(Data for processing)

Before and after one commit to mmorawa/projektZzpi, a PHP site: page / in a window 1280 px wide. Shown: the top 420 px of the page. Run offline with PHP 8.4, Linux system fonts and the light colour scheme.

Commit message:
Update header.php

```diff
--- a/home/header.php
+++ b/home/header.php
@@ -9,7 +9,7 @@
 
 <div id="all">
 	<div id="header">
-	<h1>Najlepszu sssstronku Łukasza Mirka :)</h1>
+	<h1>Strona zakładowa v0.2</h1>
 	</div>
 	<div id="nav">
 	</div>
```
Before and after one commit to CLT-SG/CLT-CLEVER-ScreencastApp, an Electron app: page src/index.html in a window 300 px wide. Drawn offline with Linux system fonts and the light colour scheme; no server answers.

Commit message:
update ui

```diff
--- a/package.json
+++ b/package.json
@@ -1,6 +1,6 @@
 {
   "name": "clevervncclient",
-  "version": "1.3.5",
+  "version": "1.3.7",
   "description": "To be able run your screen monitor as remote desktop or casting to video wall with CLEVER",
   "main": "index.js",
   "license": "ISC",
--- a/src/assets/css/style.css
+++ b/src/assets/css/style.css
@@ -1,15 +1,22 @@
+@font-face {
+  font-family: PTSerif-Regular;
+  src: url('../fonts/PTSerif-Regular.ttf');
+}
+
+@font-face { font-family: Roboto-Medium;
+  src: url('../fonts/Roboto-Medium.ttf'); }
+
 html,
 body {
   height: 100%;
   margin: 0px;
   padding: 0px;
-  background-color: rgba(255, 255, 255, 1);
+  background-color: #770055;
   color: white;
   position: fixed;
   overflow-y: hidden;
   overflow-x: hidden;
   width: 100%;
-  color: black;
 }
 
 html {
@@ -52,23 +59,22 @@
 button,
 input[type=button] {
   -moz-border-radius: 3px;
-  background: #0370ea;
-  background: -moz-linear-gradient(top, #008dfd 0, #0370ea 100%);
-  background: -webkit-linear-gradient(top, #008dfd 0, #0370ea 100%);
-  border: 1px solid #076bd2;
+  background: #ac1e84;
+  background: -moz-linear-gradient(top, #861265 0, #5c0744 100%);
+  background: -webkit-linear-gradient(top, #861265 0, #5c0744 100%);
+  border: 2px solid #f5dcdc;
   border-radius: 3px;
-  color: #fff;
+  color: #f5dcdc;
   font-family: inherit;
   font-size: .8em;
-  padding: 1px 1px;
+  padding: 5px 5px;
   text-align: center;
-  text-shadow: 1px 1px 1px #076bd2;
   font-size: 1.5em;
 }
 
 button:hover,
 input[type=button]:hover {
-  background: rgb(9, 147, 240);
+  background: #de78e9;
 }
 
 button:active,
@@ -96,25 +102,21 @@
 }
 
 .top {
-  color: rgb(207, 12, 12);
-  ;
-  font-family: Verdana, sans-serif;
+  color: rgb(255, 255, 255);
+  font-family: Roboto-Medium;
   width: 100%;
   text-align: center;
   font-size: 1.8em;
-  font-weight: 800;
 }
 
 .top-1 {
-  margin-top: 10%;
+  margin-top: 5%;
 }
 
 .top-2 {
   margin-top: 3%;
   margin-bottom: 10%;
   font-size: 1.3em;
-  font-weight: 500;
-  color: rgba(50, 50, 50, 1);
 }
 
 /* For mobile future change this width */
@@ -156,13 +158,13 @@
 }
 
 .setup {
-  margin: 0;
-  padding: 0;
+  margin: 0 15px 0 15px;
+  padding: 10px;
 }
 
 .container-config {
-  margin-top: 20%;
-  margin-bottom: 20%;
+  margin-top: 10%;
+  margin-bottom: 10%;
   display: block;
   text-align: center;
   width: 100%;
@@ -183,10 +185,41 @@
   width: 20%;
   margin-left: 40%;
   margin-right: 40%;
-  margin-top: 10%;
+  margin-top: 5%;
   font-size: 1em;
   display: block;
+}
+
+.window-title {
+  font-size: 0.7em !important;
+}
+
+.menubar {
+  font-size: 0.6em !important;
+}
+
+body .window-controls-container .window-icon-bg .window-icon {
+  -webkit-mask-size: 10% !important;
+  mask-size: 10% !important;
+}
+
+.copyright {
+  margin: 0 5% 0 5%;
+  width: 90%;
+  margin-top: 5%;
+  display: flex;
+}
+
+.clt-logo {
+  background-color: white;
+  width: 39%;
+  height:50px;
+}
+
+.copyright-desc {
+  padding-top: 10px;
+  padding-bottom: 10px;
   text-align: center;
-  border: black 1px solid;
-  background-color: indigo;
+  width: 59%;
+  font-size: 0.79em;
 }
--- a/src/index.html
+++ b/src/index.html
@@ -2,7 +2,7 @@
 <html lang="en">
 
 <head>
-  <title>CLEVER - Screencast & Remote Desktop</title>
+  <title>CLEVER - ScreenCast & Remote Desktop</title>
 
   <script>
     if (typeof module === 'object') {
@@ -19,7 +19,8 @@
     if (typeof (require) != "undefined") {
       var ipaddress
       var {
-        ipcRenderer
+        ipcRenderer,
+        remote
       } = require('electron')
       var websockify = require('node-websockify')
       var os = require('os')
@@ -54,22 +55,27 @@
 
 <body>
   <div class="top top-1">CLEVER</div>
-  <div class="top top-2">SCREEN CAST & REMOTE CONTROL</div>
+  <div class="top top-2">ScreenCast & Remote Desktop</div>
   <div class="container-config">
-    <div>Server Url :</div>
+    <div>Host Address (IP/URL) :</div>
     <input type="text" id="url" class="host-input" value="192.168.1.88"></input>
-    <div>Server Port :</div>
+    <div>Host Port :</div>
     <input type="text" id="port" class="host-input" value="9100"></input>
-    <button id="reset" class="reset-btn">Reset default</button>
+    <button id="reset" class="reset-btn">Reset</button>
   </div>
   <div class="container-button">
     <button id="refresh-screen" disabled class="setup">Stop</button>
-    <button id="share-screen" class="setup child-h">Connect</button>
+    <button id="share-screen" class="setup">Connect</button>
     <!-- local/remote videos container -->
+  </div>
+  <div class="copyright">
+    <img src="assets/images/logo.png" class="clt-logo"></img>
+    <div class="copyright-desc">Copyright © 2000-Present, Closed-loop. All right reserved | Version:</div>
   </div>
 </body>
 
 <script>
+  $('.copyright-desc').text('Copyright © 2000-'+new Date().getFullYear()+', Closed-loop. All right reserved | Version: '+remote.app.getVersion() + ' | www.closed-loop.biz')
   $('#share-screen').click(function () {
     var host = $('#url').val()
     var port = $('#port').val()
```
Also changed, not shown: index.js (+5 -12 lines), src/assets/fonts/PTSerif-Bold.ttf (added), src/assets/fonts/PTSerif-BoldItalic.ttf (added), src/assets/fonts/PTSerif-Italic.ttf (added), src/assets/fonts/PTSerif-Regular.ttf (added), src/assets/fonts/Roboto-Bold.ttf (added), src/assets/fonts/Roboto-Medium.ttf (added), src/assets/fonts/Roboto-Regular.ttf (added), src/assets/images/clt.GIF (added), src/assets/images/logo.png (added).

(End Data for processing)

### Exercise directions
Each line above must be reproduced exactly as it stands.

### Answer section
Before and after one commit to mmorawa/projektZzpi, a PHP site: page / in a window 1280 px wide. Shown: the top 420 px of the page. Run offline with PHP 8.4, Linux system fonts and the light colour scheme.

Commit message:
Update header.php

```diff
--- a/home/header.php
+++ b/home/header.php
@@ -9,7 +9,7 @@
 
 <div id="all">
 	<div id="header">
-	<h1>Najlepszu sssstronku Łukasza Mirka :)</h1>
+	<h1>Strona zakładowa v0.2</h1>
 	</div>
 	<div id="nav">
 	</div>
```
Before and after one commit to CLT-SG/CLT-CLEVER-ScreencastApp, an Electron app: page src/index.html in a window 300 px wide. Drawn offline with Linux system fonts and the light colour scheme; no server answers.

Commit message:
update ui

```diff
--- a/package.json
+++ b/package.json
@@ -1,6 +1,6 @@
 {
   "name": "clevervncclient",
-  "version": "1.3.5",
+  "version": "1.3.7",
   "description": "To be able run your screen monitor as remote desktop or casting to video wall with CLEVER",
   "main": "index.js",
   "license": "ISC",
--- a/src/assets/css/style.css
+++ b/src/assets/css/style.css
@@ -1,15 +1,22 @@
+@font-face {
+  font-family: PTSerif-Regular;
+  src: url('../fonts/PTSerif-Regular.ttf');
+}
+
+@font-face { font-family: Roboto-Medium;
+  src: url('../fonts/Roboto-Medium.ttf'); }
+
 html,
 body {
   height: 100%;
   margin: 0px;
   padding: 0px;
-  background-color: rgba(255, 255, 255, 1);
+  background-color: #770055;
   color: white;
   position: fixed;
   overflow-y: hidden;
   overflow-x: hidden;
   width: 100%;
-  color: black;
 }
 
 html {
@@ -52,23 +59,22 @@
 button,
 input[type=button] {
   -moz-border-radius: 3px;
-  background: #0370ea;
-  background: -moz-linear-gradient(top, #008dfd 0, #0370ea 100%);
-  background: -webkit-linear-gradient(top, #008dfd 0, #0370ea 100%);
-  border: 1px solid #076bd2;
+  background: #ac1e84;
+  background: -moz-linear-gradient(top, #861265 0, #5c0744 100%);
+  background: -webkit-linear-gradient(top, #861265 0, #5c0744 100%);
+  border: 2px solid #f5dcdc;
   border-radius: 3px;
-  color: #fff;
+  color: #f5dcdc;
   font-family: inherit;
   font-size: .8em;
-  padding: 1px 1px;
+  padding: 5px 5px;
   text-align: center;
-  text-shadow: 1px 1px 1px #076bd2;
   font-size: 1.5em;
 }
 
 button:hover,
 input[type=button]:hover {
-  background: rgb(9, 147, 240);
+  background: #de78e9;
 }
 
 button:active,
@@ -96,25 +102,21 @@
 }
 
 .top {
-  color: rgb(207, 12, 12);
-  ;
-  font-family: Verdana, sans-serif;
+  color: rgb(255, 255, 255);
+  font-family: Roboto-Medium;
   width: 100%;
   text-align: center;
   font-size: 1.8em;
-  font-weight: 800;
 }
 
 .top-1 {
-  margin-top: 10%;
+  margin-top: 5%;
 }
 
 .top-2 {
   margin-top: 3%;
   margin-bottom: 10%;
   font-size: 1.3em;
-  font-weight: 500;
-  color: rgba(50, 50, 50, 1);
 }
 
 /* For mobile future change this width */
@@ -156,13 +158,13 @@
 }
 
 .setup {
-  margin: 0;
-  padding: 0;
+  margin: 0 15px 0 15px;
+  padding: 10px;
 }
 
 .container-config {
-  margin-top: 20%;
-  margin-bottom: 20%;
+  margin-top: 10%;
+  margin-bottom: 10%;
   display: block;
   text-align: center;
   width: 100%;
@@ -183,10 +185,41 @@
   width: 20%;
   margin-left: 40%;
   margin-right: 40%;
-  margin-top: 10%;
+  margin-top: 5%;
   font-size: 1em;
   display: block;
+}
+
+.window-title {
+  font-size: 0.7em !important;
+}
+
+.menubar {
+  font-size: 0.6em !important;
+}
+
+body .window-controls-container .window-icon-bg .window-icon {
+  -webkit-mask-size: 10% !important;
+  mask-size: 10% !important;
+}
+
+.copyright {
+  margin: 0 5% 0 5%;
+  width: 90%;
+  margin-top: 5%;
+  display: flex;
+}
+
+.clt-logo {
+  background-color: white;
+  width: 39%;
+  height:50px;
+}
+
+.copyright-desc {
+  padding-top: 10px;
+  padding-bottom: 10px;
   text-align: center;
-  border: black 1px solid;
-  background-color: indigo;
+  width: 59%;
+  font-size: 0.79em;
 }
--- a/src/index.html
+++ b/src/index.html
@@ -2,7 +2,7 @@
 <html lang="en">
 
 <head>
-  <title>CLEVER - Screencast & Remote Desktop</title>
+  <title>CLEVER - ScreenCast & Remote Desktop</title>
 
   <script>
     if (typeof module === 'object') {
@@ -19,7 +19,8 @@
     if (typeof (require) != "undefined") {
       var ipaddress
       var {
-        ipcRenderer
+        ipcRenderer,
+        remote
       } = require('electron')
       var websockify = require('node-websockify')
       var os = require('os')
@@ -54,22 +55,27 @@
 
 <body>
   <div class="top top-1">CLEVER</div>
-  <div class="top top-2">SCREEN CAST & REMOTE CONTROL</div>
+  <div class="top top-2">ScreenCast & Remote Desktop</div>
   <div class="container-config">
-    <div>Server Url :</div>
+    <div>Host Address (IP/URL) :</div>
     <input type="text" id="url" class="host-input" value="192.168.1.88"></input>
-    <div>Server Port :</div>
+    <div>Host Port :</div>
     <input type="text" id="port" class="host-input" value="9100"></input>
-    <button id="reset" class="reset-btn">Reset default</button>
+    <button id="reset" class="reset-btn">Reset</button>
   </div>
   <div class="container-button">
     <button id="refresh-screen" disabled class="setup">Stop</button>
-    <button id="share-screen" class="setup child-h">Connect</button>
+    <button id="share-screen" class="setup">Connect</button>
     <!-- local/remote videos container -->
+  </div>
+  <div class="copyright">
+    <img src="assets/images/logo.png" class="clt-logo"></img>
+    <div class="copyright-desc">Copyright © 2000-Present, Closed-loop. All right reserved | Version:</div>
   </div>
 </body>
 
 <script>
+  $('.copyright-desc').text('Copyright © 2000-'+new Date().getFullYear()+', Closed-loop. All right reserved | Version: '+remote.app.getVersion() + ' | www.closed-loop.biz')
   $('#share-screen').click(function () {
     var host = $('#url').val()
     var port = $('#port').val()
```
Also changed, not shown: index.js (+5 -12 lines), src/assets/fonts/PTSerif-Bold.ttf (added), src/assets/fonts/PTSerif-BoldItalic.ttf (added), src/assets/fonts/PTSerif-Italic.ttf (added), src/assets/fonts/PTSerif-Regular.ttf (added), src/assets/fonts/Roboto-Bold.ttf (added), src/assets/fonts/Roboto-Medium.ttf (added), src/assets/fonts/Roboto-Regular.ttf (added), src/assets/images/clt.GIF (added), src/assets/images/logo.png (added).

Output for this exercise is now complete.